After the cocktails, our starter was a plate of carpaccio, and we were quite pleased: the meat was nicely marbled and tender, served up with some good cheese and fresh lemon. I’m not sure whether this beef was native to the island (as we learned later, Les Plaines des Cafres has quite the farming industry going, including many small ranches of beef and dairy cattle).
I had mentioned in my overview of Réunion cuisine that one of their most classic dishes combines the local smoked sausage with a rich tomato-and-onion carri sauce to make Rougail Saucisses, and Le Manta is where I finally got to try that dish. I was particularly pleased with this rendition: the sausage was very flavorful and moist, but cooked up with a nice crisp, sitting in a very rich and flavorful sauce of tomatoes and onion with a bit of thyme and tumeric, this was a nice stew-like dish. Add in a bit of either of the rougail sauces served on the side (one ginger-based, and the other a pepper and onion mix that had the fires of a dozen suns…) and it was quite an experience, and one of the more delicious dishes I had on the trip. And again, we were served up a nice marmite of beans on the side, a rich stew of soft white beans and lentils (I’ll have to figure out the trick the Réunion folks use to make these beans so soft without them breaking down, since several times I had some absolutely wonderful bean dishes on the side).

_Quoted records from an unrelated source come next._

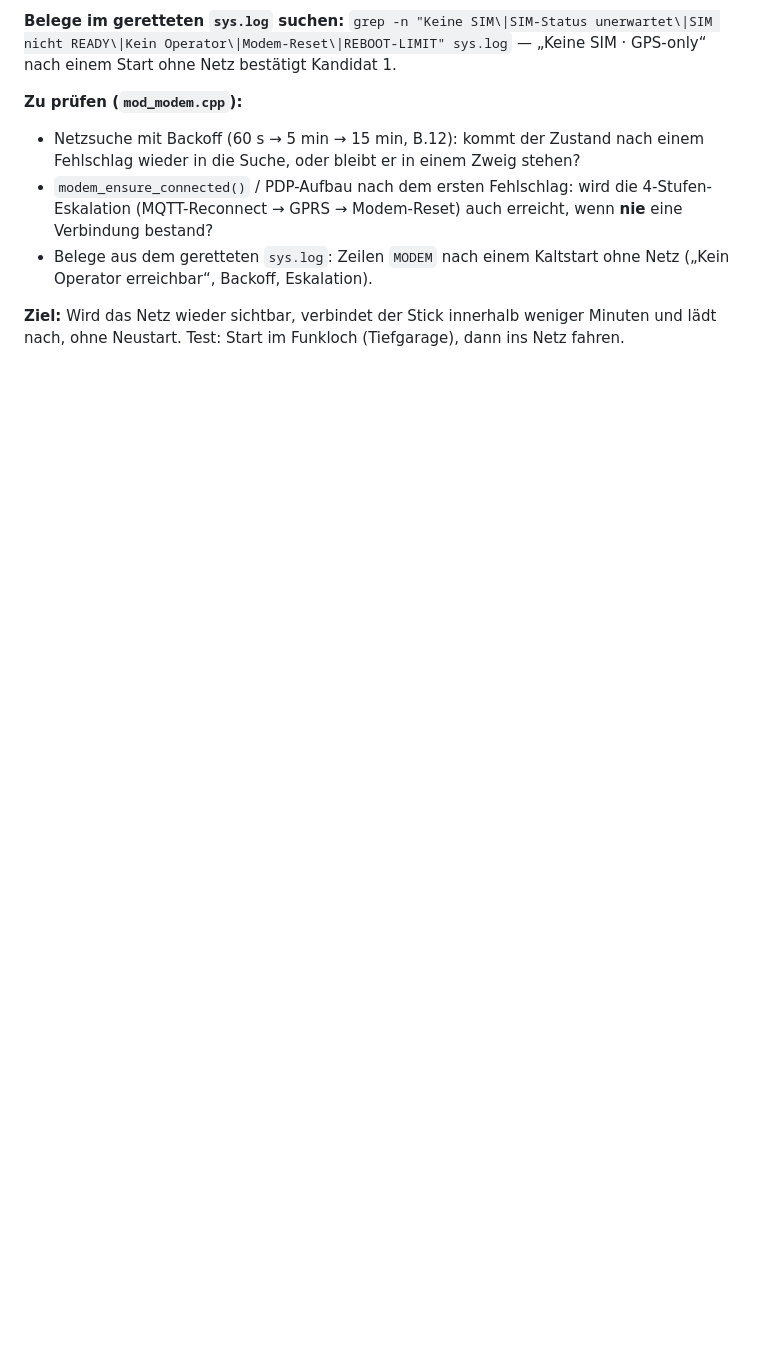
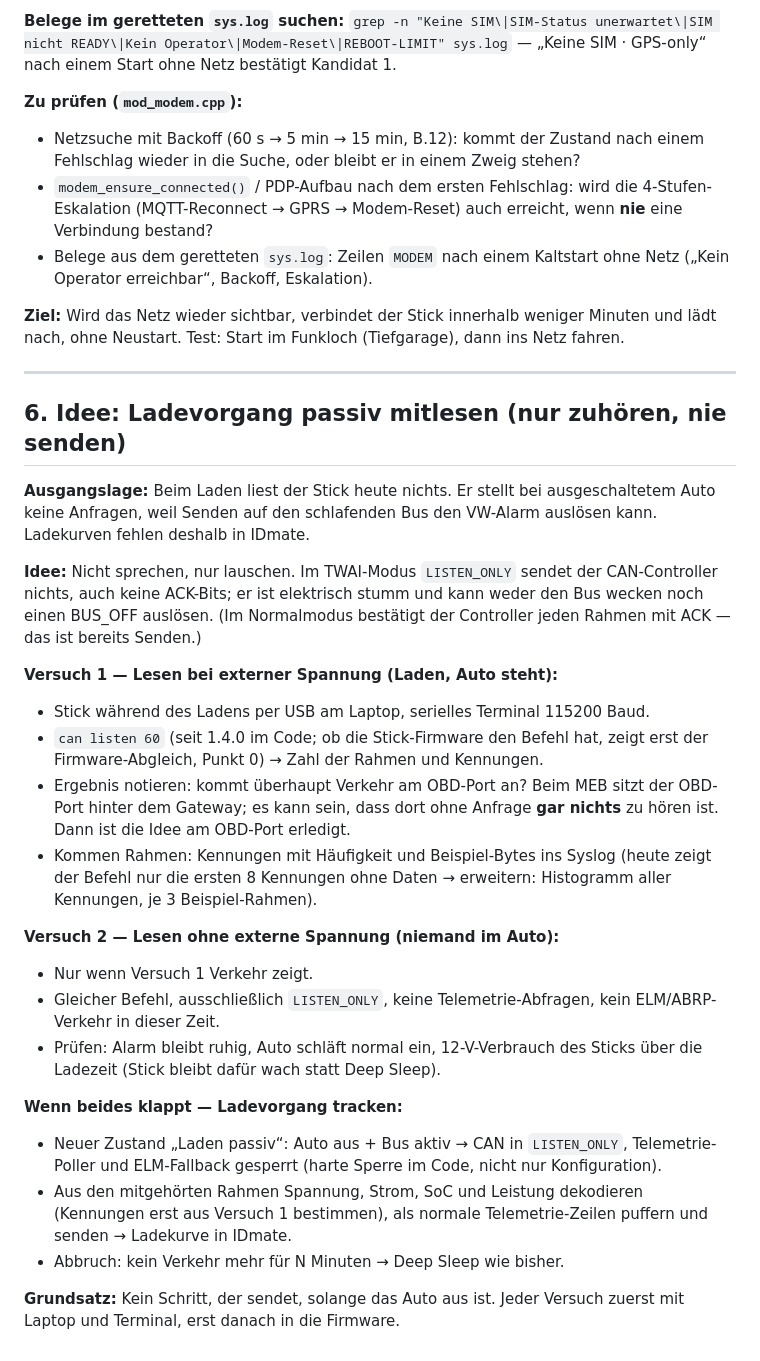
Before and after one commit to IDmate-app/IDTelemetry, a Markdown page: ROADMAP.md, the part around the change. Drawn GitHub-style; blank space fills up the shorter version.

Commit message:
Roadmap: Laden passiv mitlesen

```diff
--- a/ROADMAP.md
+++ b/ROADMAP.md
@@ -222,3 +222,47 @@ eigener Commit:**
 **Ziel:** Wird das Netz wieder sichtbar, verbindet der Stick innerhalb weniger
 Minuten und lädt nach, ohne Neustart. Test: Start im Funkloch (Tiefgarage),
 dann ins Netz fahren.
+
+
+---
+
+## 6. Idee: Ladevorgang passiv mitlesen (nur zuhören, nie senden)
+
+**Ausgangslage:** Beim Laden liest der Stick heute nichts. Er stellt bei
+ausgeschaltetem Auto keine Anfragen, weil Senden auf den schlafenden Bus den
+VW-Alarm auslösen kann. Ladekurven fehlen deshalb in IDmate.
+
+**Idee:** Nicht sprechen, nur lauschen. Im TWAI-Modus `LISTEN_ONLY` sendet der
+CAN-Controller nichts, auch keine ACK-Bits; er ist elektrisch stumm und kann
+weder den Bus wecken noch einen BUS_OFF auslösen. (Im Normalmodus bestätigt
+der Controller jeden Rahmen mit ACK — das ist bereits Senden.)
+
+**Versuch 1 — Lesen bei externer Spannung (Laden, Auto steht):**
+- Stick während des Ladens per USB am Laptop, serielles Terminal 115200 Baud.
+- `can listen 60` (seit 1.4.0 im Code; ob die Stick-Firmware den Befehl hat,
+  zeigt erst der Firmware-Abgleich, Punkt 0) → Zahl der Rahmen und Kennungen.
+- Ergebnis notieren: kommt überhaupt Verkehr am OBD-Port an? Beim MEB sitzt
+  der OBD-Port hinter dem Gateway; es kann sein, dass dort ohne Anfrage
+  **gar nichts** zu hören ist. Dann ist die Idee am OBD-Port erledigt.
+- Kommen Rahmen: Kennungen mit Häufigkeit und Beispiel-Bytes ins Syslog
+  (heute zeigt der Befehl nur die ersten 8 Kennungen ohne Daten → erweitern:
+  Histogramm aller Kennungen, je 3 Beispiel-Rahmen).
+
+**Versuch 2 — Lesen ohne externe Spannung (niemand im Auto):**
+- Nur wenn Versuch 1 Verkehr zeigt.
+- Gleicher Befehl, ausschließlich `LISTEN_ONLY`, keine Telemetrie-Abfragen,
+  kein ELM/ABRP-Verkehr in dieser Zeit.
+- Prüfen: Alarm bleibt ruhig, Auto schläft normal ein, 12-V-Verbrauch des
+  Sticks über die Ladezeit (Stick bleibt dafür wach statt Deep Sleep).
+
+**Wenn beides klappt — Ladevorgang tracken:**
+- Neuer Zustand „Laden passiv“: Auto aus + Bus aktiv → CAN in `LISTEN_ONLY`,
+  Telemetrie-Poller und ELM-Fallback gesperrt (harte Sperre im Code, nicht nur
+  Konfiguration).
+- Aus den mitgehörten Rahmen Spannung, Strom, SoC und Leistung dekodieren
+  (Kennungen erst aus Versuch 1 bestimmen), als normale Telemetrie-Zeilen
+  puffern und senden → Ladekurve in IDmate.
+- Abbruch: kein Verkehr mehr für N Minuten → Deep Sleep wie bisher.
+
+**Grundsatz:** Kein Schritt, der sendet, solange das Auto aus ist. Jeder
+Versuch zuerst mit Laptop und Terminal, erst danach in die Firmware.
```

Carol opted for a trio of fish (swordfish, breem, and mahi mahi), all grilled up very nicely with a crisp exterior and nicely cooked interior, served up with a savory vanilla cream sauce. I haven’t really seen vanilla used in a lot of savory dishes, but after hearing the recommendations from one of our vanilla plantation tours, we were pleasantly surprised how well the combination of fish and vanilla works. We’ll definitely be experimenting with this in our own kitchen with the vanilla beans we brought home with us.
Finally, for dessert, we shared some ice cream. Two of the more memorable tours we had visiting Réunion (which I will probably be writing up later) were tours of vanilla and coffee growing operations, so when the menu offered up house-made ice cream made with local Bourbon vanilla (sweeter and a bit more, umm, plum-like in flavor than the similar Madagascar vanilla) and local Bourbon Pointu coffee (currently one of the most highly-regarded, and expensive, coffees in the world), we had to take them up on it. And it was some very pleasant ice cream: nice and creamy, with rich and smooth vanilla and coffee flavors. Both did a good job respecting their main flavoring ingredient without burying it in sugar and cream.
So, while Le Manta was actually our fallback choice for the night, we were definitely quite pleased, and if I find myself again visiting the resorts of Hermitage-Les-Bains, I wouldn’t hesitate to come back. The food was excellent, the environment pleasant, and the staff particularly friendly.